Itemized modification records
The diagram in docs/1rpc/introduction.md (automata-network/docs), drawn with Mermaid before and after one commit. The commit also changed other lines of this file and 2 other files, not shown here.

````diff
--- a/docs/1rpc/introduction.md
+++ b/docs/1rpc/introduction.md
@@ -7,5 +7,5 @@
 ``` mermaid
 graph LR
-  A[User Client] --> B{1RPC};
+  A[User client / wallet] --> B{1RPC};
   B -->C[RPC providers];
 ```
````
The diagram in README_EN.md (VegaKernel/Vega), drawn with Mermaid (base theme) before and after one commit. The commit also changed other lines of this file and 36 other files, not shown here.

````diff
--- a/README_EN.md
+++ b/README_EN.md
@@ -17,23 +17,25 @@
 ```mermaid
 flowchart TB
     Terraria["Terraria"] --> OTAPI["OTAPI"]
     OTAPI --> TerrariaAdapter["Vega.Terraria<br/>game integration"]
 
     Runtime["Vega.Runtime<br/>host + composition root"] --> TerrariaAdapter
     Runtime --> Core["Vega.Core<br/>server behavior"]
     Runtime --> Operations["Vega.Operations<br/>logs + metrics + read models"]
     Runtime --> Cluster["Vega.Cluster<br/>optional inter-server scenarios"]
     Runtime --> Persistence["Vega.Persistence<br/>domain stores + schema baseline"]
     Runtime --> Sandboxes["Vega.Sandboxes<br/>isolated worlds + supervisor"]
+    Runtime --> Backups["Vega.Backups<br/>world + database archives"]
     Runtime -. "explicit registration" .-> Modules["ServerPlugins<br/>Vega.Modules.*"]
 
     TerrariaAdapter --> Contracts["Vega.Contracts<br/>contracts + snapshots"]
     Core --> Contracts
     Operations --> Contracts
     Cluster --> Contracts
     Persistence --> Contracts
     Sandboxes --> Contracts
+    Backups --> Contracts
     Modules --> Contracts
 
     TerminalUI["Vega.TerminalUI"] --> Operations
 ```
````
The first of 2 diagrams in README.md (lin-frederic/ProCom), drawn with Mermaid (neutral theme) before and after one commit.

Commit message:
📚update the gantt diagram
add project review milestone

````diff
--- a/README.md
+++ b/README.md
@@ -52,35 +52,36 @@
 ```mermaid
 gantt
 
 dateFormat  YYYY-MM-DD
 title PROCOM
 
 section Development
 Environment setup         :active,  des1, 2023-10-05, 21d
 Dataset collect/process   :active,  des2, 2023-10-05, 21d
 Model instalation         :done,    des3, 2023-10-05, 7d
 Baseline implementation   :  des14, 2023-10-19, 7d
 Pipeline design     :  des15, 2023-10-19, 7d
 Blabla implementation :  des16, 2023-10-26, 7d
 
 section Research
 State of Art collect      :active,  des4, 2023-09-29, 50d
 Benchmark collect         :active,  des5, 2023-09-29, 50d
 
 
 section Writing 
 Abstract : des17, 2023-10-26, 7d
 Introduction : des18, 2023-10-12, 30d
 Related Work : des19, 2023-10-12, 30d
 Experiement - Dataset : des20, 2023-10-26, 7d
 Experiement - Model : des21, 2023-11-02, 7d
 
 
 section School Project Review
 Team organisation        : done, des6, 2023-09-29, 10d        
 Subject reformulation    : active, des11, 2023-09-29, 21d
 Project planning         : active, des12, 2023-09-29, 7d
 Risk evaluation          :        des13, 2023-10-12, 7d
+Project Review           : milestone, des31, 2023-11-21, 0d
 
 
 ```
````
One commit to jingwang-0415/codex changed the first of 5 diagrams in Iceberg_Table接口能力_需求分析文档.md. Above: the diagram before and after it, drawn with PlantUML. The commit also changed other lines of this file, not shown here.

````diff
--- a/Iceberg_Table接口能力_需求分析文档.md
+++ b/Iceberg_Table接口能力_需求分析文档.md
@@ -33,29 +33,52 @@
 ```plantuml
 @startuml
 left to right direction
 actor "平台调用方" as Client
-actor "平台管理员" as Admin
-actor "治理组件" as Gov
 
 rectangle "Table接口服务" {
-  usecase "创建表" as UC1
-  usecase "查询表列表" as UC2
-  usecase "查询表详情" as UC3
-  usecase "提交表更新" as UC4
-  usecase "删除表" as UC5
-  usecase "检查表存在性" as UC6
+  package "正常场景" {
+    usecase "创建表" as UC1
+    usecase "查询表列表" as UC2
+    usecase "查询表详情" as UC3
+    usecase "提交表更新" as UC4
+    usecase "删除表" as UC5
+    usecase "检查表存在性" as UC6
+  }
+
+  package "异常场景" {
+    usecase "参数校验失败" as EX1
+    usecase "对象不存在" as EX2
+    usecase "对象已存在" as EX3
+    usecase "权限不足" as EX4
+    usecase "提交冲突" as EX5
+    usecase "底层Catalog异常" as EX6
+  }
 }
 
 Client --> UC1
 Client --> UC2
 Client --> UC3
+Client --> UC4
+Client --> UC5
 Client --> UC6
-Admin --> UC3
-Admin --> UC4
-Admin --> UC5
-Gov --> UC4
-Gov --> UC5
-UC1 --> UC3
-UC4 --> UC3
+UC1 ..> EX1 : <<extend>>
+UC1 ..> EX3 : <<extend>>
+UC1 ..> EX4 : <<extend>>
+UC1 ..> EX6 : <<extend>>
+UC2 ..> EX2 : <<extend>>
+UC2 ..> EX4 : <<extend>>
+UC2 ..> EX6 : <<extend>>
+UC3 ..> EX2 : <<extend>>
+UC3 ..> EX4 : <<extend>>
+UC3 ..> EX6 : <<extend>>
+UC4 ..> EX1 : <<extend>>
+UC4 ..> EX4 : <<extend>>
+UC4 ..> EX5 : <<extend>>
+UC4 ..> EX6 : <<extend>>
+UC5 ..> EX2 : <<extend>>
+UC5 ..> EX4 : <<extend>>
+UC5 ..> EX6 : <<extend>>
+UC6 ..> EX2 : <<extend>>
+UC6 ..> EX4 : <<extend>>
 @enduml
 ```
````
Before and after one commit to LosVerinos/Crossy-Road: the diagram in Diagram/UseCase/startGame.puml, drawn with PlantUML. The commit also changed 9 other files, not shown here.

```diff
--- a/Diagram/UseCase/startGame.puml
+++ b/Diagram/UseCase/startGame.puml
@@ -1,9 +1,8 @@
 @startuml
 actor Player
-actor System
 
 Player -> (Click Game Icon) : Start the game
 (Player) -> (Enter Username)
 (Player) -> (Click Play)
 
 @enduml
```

### Task statement
Print each entry above exactly as given.

### Written answer
The diagram in docs/1rpc/introduction.md (automata-network/docs), drawn with Mermaid before and after one commit. The commit also changed other lines of this file and 2 other files, not shown here.

````diff
--- a/docs/1rpc/introduction.md
+++ b/docs/1rpc/introduction.md
@@ -7,5 +7,5 @@
 ``` mermaid
 graph LR
-  A[User Client] --> B{1RPC};
+  A[User client / wallet] --> B{1RPC};
   B -->C[RPC providers];
 ```
````
The diagram in README_EN.md (VegaKernel/Vega), drawn with Mermaid (base theme) before and after one commit. The commit also changed other lines of this file and 36 other files, not shown here.

````diff
--- a/README_EN.md
+++ b/README_EN.md
@@ -17,23 +17,25 @@
 ```mermaid
 flowchart TB
     Terraria["Terraria"] --> OTAPI["OTAPI"]
     OTAPI --> TerrariaAdapter["Vega.Terraria<br/>game integration"]
 
     Runtime["Vega.Runtime<br/>host + composition root"] --> TerrariaAdapter
     Runtime --> Core["Vega.Core<br/>server behavior"]
     Runtime --> Operations["Vega.Operations<br/>logs + metrics + read models"]
     Runtime --> Cluster["Vega.Cluster<br/>optional inter-server scenarios"]
     Runtime --> Persistence["Vega.Persistence<br/>domain stores + schema baseline"]
     Runtime --> Sandboxes["Vega.Sandboxes<br/>isolated worlds + supervisor"]
+    Runtime --> Backups["Vega.Backups<br/>world + database archives"]
     Runtime -. "explicit registration" .-> Modules["ServerPlugins<br/>Vega.Modules.*"]
 
     TerrariaAdapter --> Contracts["Vega.Contracts<br/>contracts + snapshots"]
     Core --> Contracts
     Operations --> Contracts
     Cluster --> Contracts
     Persistence --> Contracts
     Sandboxes --> Contracts
+    Backups --> Contracts
     Modules --> Contracts
 
     TerminalUI["Vega.TerminalUI"] --> Operations
 ```
````
The first of 2 diagrams in README.md (lin-frederic/ProCom), drawn with Mermaid (neutral theme) before and after one commit.

Commit message:
📚update the gantt diagram
add project review milestone

````diff
--- a/README.md
+++ b/README.md
@@ -52,35 +52,36 @@
 ```mermaid
 gantt
 
 dateFormat  YYYY-MM-DD
 title PROCOM
 
 section Development
 Environment setup         :active,  des1, 2023-10-05, 21d
 Dataset collect/process   :active,  des2, 2023-10-05, 21d
 Model instalation         :done,    des3, 2023-10-05, 7d
 Baseline implementation   :  des14, 2023-10-19, 7d
 Pipeline design     :  des15, 2023-10-19, 7d
 Blabla implementation :  des16, 2023-10-26, 7d
 
 section Research
 State of Art collect      :active,  des4, 2023-09-29, 50d
 Benchmark collect         :active,  des5, 2023-09-29, 50d
 
 
 section Writing 
 Abstract : des17, 2023-10-26, 7d
 Introduction : des18, 2023-10-12, 30d
 Related Work : des19, 2023-10-12, 30d
 Experiement - Dataset : des20, 2023-10-26, 7d
 Experiement - Model : des21, 2023-11-02, 7d
 
 
 section School Project Review
 Team organisation        : done, des6, 2023-09-29, 10d        
 Subject reformulation    : active, des11, 2023-09-29, 21d
 Project planning         : active, des12, 2023-09-29, 7d
 Risk evaluation          :        des13, 2023-10-12, 7d
+Project Review           : milestone, des31, 2023-11-21, 0d
 
 
 ```
````
One commit to jingwang-0415/codex changed the first of 5 diagrams in Iceberg_Table接口能力_需求分析文档.md. Above: the diagram before and after it, drawn with PlantUML. The commit also changed other lines of this file, not shown here.

````diff
--- a/Iceberg_Table接口能力_需求分析文档.md
+++ b/Iceberg_Table接口能力_需求分析文档.md
@@ -33,29 +33,52 @@
 ```plantuml
 @startuml
 left to right direction
 actor "平台调用方" as Client
-actor "平台管理员" as Admin
-actor "治理组件" as Gov
 
 rectangle "Table接口服务" {
-  usecase "创建表" as UC1
-  usecase "查询表列表" as UC2
-  usecase "查询表详情" as UC3
-  usecase "提交表更新" as UC4
-  usecase "删除表" as UC5
-  usecase "检查表存在性" as UC6
+  package "正常场景" {
+    usecase "创建表" as UC1
+    usecase "查询表列表" as UC2
+    usecase "查询表详情" as UC3
+    usecase "提交表更新" as UC4
+    usecase "删除表" as UC5
+    usecase "检查表存在性" as UC6
+  }
+
+  package "异常场景" {
+    usecase "参数校验失败" as EX1
+    usecase "对象不存在" as EX2
+    usecase "对象已存在" as EX3
+    usecase "权限不足" as EX4
+    usecase "提交冲突" as EX5
+    usecase "底层Catalog异常" as EX6
+  }
 }
 
 Client --> UC1
 Client --> UC2
 Client --> UC3
+Client --> UC4
+Client --> UC5
 Client --> UC6
-Admin --> UC3
-Admin --> UC4
-Admin --> UC5
-Gov --> UC4
-Gov --> UC5
-UC1 --> UC3
-UC4 --> UC3
+UC1 ..> EX1 : <<extend>>
+UC1 ..> EX3 : <<extend>>
+UC1 ..> EX4 : <<extend>>
+UC1 ..> EX6 : <<extend>>
+UC2 ..> EX2 : <<extend>>
+UC2 ..> EX4 : <<extend>>
+UC2 ..> EX6 : <<extend>>
+UC3 ..> EX2 : <<extend>>
+UC3 ..> EX4 : <<extend>>
+UC3 ..> EX6 : <<extend>>
+UC4 ..> EX1 : <<extend>>
+UC4 ..> EX4 : <<extend>>
+UC4 ..> EX5 : <<extend>>
+UC4 ..> EX6 : <<extend>>
+UC5 ..> EX2 : <<extend>>
+UC5 ..> EX4 : <<extend>>
+UC5 ..> EX6 : <<extend>>
+UC6 ..> EX2 : <<extend>>
+UC6 ..> EX4 : <<extend>>
 @enduml
 ```
````
Before and after one commit to LosVerinos/Crossy-Road: the diagram in Diagram/UseCase/startGame.puml, drawn with PlantUML. The commit also changed 9 other files, not shown here.

```diff
--- a/Diagram/UseCase/startGame.puml
+++ b/Diagram/UseCase/startGame.puml
@@ -1,9 +1,8 @@
 @startuml
 actor Player
-actor System
 
 Player -> (Click Game Icon) : Start the game
 (Player) -> (Enter Username)
 (Player) -> (Click Play)
 
 @enduml
```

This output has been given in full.